Data records:
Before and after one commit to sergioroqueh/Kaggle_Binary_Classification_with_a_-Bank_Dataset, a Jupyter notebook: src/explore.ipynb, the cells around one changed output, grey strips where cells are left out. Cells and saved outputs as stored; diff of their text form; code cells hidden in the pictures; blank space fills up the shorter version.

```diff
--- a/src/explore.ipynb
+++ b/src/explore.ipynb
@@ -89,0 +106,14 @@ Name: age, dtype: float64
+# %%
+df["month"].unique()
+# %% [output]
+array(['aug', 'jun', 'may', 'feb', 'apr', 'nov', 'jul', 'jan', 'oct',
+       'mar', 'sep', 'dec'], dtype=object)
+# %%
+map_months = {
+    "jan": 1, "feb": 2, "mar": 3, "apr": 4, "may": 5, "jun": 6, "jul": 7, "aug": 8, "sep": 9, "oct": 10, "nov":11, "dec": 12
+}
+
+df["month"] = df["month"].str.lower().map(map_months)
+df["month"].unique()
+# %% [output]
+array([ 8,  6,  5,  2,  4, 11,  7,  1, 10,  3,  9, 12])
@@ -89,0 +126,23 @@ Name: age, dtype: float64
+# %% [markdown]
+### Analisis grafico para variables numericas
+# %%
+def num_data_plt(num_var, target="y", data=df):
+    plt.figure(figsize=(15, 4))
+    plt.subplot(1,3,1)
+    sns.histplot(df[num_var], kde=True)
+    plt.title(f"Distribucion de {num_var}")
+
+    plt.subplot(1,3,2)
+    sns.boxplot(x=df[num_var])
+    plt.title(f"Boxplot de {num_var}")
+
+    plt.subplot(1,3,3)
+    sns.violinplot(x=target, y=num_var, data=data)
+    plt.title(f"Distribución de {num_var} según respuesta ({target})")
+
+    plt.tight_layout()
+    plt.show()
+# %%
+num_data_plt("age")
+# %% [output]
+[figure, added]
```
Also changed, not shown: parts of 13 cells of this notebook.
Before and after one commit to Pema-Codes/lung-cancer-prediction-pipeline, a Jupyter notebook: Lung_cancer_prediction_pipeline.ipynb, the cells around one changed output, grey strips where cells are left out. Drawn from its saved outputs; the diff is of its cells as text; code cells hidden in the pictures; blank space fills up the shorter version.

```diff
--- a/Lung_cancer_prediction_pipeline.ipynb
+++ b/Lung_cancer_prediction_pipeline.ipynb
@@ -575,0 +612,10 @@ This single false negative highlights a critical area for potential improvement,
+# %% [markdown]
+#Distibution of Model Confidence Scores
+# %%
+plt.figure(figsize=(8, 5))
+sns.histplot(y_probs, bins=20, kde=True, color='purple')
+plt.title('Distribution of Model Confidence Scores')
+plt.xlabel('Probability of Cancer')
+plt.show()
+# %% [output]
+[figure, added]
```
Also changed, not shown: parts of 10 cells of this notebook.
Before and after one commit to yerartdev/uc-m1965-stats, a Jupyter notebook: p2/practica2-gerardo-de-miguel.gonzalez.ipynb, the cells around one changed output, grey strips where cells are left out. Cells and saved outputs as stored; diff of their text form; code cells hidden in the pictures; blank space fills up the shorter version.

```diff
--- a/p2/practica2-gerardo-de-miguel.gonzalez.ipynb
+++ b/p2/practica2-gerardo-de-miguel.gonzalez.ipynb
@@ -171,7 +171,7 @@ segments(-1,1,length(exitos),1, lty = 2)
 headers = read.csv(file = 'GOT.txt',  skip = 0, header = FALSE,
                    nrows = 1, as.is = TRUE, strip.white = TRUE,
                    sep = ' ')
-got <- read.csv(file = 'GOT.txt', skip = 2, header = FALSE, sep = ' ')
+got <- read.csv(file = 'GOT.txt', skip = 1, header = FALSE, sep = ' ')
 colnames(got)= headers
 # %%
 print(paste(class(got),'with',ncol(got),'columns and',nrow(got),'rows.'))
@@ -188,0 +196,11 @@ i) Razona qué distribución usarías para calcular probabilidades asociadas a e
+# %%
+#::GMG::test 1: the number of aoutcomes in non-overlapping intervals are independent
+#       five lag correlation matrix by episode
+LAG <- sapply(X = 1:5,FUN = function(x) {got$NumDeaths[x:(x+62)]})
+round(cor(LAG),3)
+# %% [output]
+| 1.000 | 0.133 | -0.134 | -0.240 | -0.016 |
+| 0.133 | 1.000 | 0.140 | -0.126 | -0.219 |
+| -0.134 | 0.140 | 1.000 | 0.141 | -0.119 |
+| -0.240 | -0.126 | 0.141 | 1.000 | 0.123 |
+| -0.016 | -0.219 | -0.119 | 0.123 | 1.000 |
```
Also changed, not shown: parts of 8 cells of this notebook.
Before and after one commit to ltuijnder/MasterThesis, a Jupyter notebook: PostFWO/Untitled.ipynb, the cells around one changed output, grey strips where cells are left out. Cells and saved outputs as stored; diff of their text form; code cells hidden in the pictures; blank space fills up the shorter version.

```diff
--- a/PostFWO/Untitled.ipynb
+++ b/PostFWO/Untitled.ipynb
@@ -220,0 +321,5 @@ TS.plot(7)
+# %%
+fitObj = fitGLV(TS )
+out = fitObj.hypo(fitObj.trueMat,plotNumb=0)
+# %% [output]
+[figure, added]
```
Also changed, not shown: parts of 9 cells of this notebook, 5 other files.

_Exercise instructions:_
Within the entries above, count the lines that include "Also". The answer is that number alone.

_Response to this task:_
4